Instructions for the task = The answer is all of the data repeated exactly, with each picture omitted.

====================

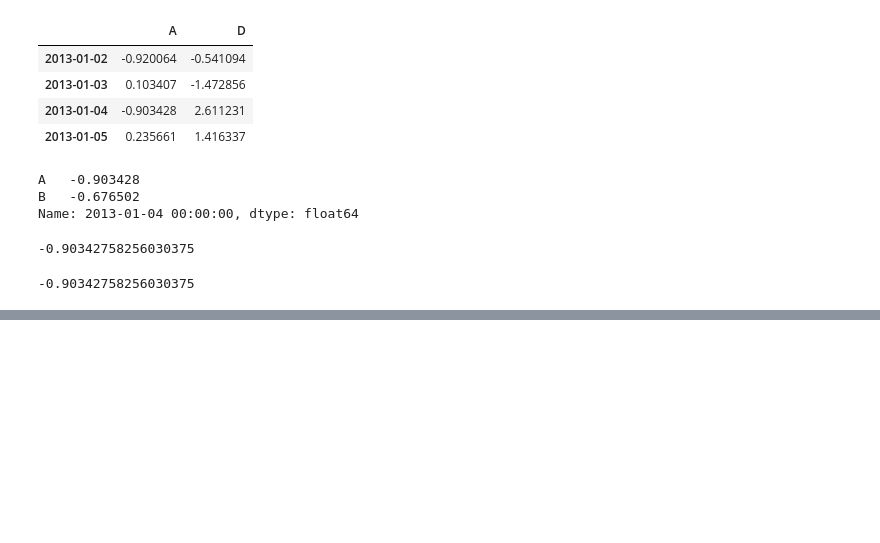
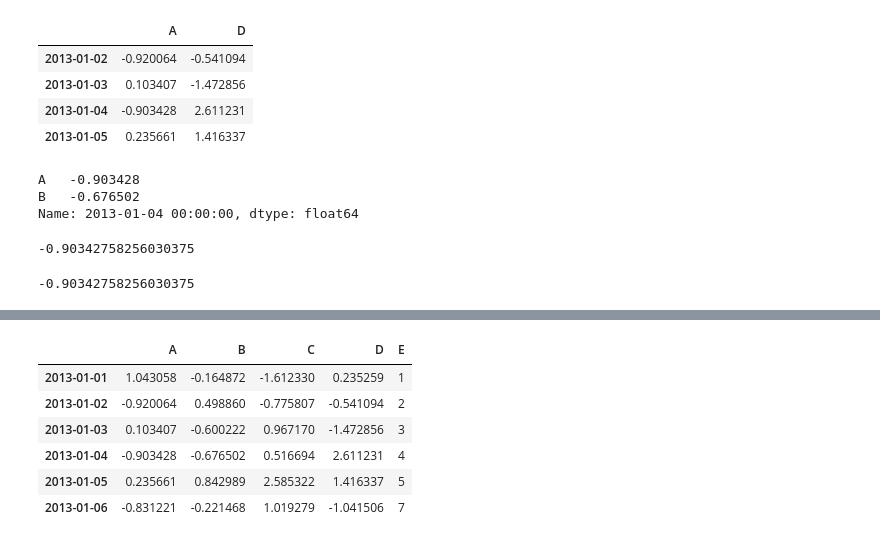
Before and after one commit to suriyadeepan/pandas, a Jupyter notebook: notebooks/10 Minutes to pandas.ipynb, the cells around one changed output, grey strips where cells are left out. Saved outputs shown, nothing was run; the diff lists cells and outputs as text; code cells hidden in the pictures; blank space fills up the shorter version.

```diff
--- a/notebooks/10 Minutes to pandas.ipynb
+++ b/notebooks/10 Minutes to pandas.ipynb
@@ -232,0 +292,4 @@ df.at[dates[3],'A']
+# %%
+# add new column
+s1 = pd.Series( [1,2,3,4,5,7], index=pd.date_range('20130101',periods=6))
+s1
@@ -232,0 +304,11 @@ df.at[dates[3],'A']
+# %%
+df['E'] = s1
+df
+# %% [output]
+|  | A | B | C | D | E |
+| 2013-01-01 | 1.043058 | -0.164872 | -1.612330 | 0.235259 | 1 |
+| 2013-01-02 | -0.920064 | 0.498860 | -0.775807 | -0.541094 | 2 |
+| 2013-01-03 | 0.103407 | -0.600222 | 0.967170 | -1.472856 | 3 |
+| 2013-01-04 | -0.903428 | -0.676502 | 0.516694 | 2.611231 | 4 |
+| 2013-01-05 | 0.235661 | 0.842989 | 2.585322 | 1.416337 | 5 |
+| 2013-01-06 | -0.831221 | -0.221468 | 1.019279 | -1.041506 | 7 |
```
Also changed, not shown: parts of 19 cells of this notebook.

====================

Solution =
Before and after one commit to suriyadeepan/pandas, a Jupyter notebook: notebooks/10 Minutes to pandas.ipynb, the cells around one changed output, grey strips where cells are left out. Saved outputs shown, nothing was run; the diff lists cells and outputs as text; code cells hidden in the pictures; blank space fills up the shorter version.

```diff
--- a/notebooks/10 Minutes to pandas.ipynb
+++ b/notebooks/10 Minutes to pandas.ipynb
@@ -232,0 +292,4 @@ df.at[dates[3],'A']
+# %%
+# add new column
+s1 = pd.Series( [1,2,3,4,5,7], index=pd.date_range('20130101',periods=6))
+s1
@@ -232,0 +304,11 @@ df.at[dates[3],'A']
+# %%
+df['E'] = s1
+df
+# %% [output]
+|  | A | B | C | D | E |
+| 2013-01-01 | 1.043058 | -0.164872 | -1.612330 | 0.235259 | 1 |
+| 2013-01-02 | -0.920064 | 0.498860 | -0.775807 | -0.541094 | 2 |
+| 2013-01-03 | 0.103407 | -0.600222 | 0.967170 | -1.472856 | 3 |
+| 2013-01-04 | -0.903428 | -0.676502 | 0.516694 | 2.611231 | 4 |
+| 2013-01-05 | 0.235661 | 0.842989 | 2.585322 | 1.416337 | 5 |
+| 2013-01-06 | -0.831221 | -0.221468 | 1.019279 | -1.041506 | 7 |
```
Also changed, not shown: parts of 19 cells of this notebook.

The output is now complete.